Please copy the listing that follows exactly, leaving out any pictures.
-*-
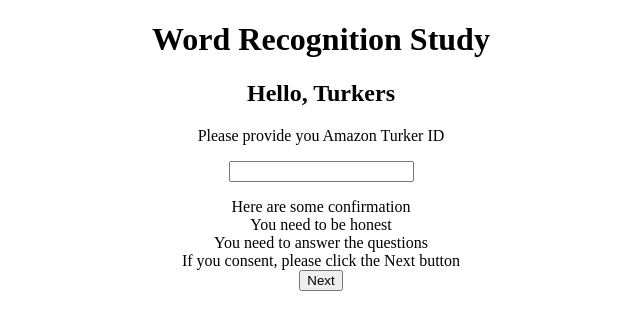
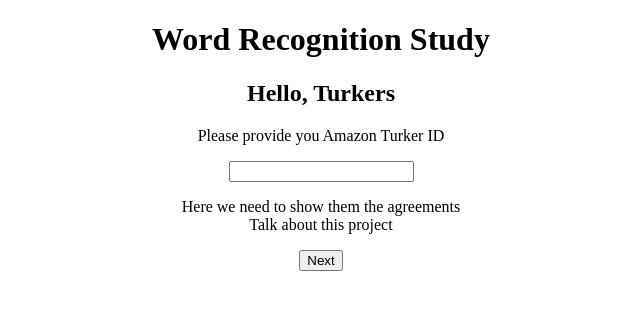
Before and after one commit to muyangshi/Font-Size-Encoding, a Flask app: page /word_cognition_study in a window 1280 px wide. Shown: the top 330 px of the page, without its empty margins (319-959 px from the left). Run offline with Flask 2, Linux system fonts and the light colour scheme; parts of the project's set-up code (start-up, migrations or seed data) failed here and were passed over; some libraries are stand-ins or nearby versions.

Commit message:
Update landing HTML

```diff
--- a/templates/landing.html
+++ b/templates/landing.html
@@ -12,14 +12,16 @@
         <h2 style="text-align: center;">Hello, Turkers</h2>
         <div style="text-align: center;">
             <p>Please provide you Amazon Turker ID</p>
-            <input id="turker_id"></div>
-        <p style="text-align: center;">
-            Here are some confirmation</br>
-            You need to be honest</br>
-            You need to answer the questions</br>
-            If you consent, please click the Next button<br/>
+            <input id="turker_id">
+        </div>
+        <div style="text-align: center;">
+            <p>
+            Here we need to show them the agreements</br>
+            Talk about this project</br>
+            </p>
             <button id="next">Next</button>
-        </p>
+        </div>
+
 
         <form action="{{url_for('get_description')}}" method = "POST" id="get_description_page"></form>
         <script type="text/javascript">
```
-*-
- WRITTEN SOLUTION:
Before and after one commit to muyangshi/Font-Size-Encoding, a Flask app: page /word_cognition_study in a window 1280 px wide. Shown: the top 330 px of the page, without its empty margins (319-959 px from the left). Run offline with Flask 2, Linux system fonts and the light colour scheme; parts of the project's set-up code (start-up, migrations or seed data) failed here and were passed over; some libraries are stand-ins or nearby versions.

Commit message:
Update landing HTML

```diff
--- a/templates/landing.html
+++ b/templates/landing.html
@@ -12,14 +12,16 @@
         <h2 style="text-align: center;">Hello, Turkers</h2>
         <div style="text-align: center;">
             <p>Please provide you Amazon Turker ID</p>
-            <input id="turker_id"></div>
-        <p style="text-align: center;">
-            Here are some confirmation</br>
-            You need to be honest</br>
-            You need to answer the questions</br>
-            If you consent, please click the Next button<br/>
+            <input id="turker_id">
+        </div>
+        <div style="text-align: center;">
+            <p>
+            Here we need to show them the agreements</br>
+            Talk about this project</br>
+            </p>
             <button id="next">Next</button>
-        </p>
+        </div>
+
 
         <form action="{{url_for('get_description')}}" method = "POST" id="get_description_page"></form>
         <script type="text/javascript">
```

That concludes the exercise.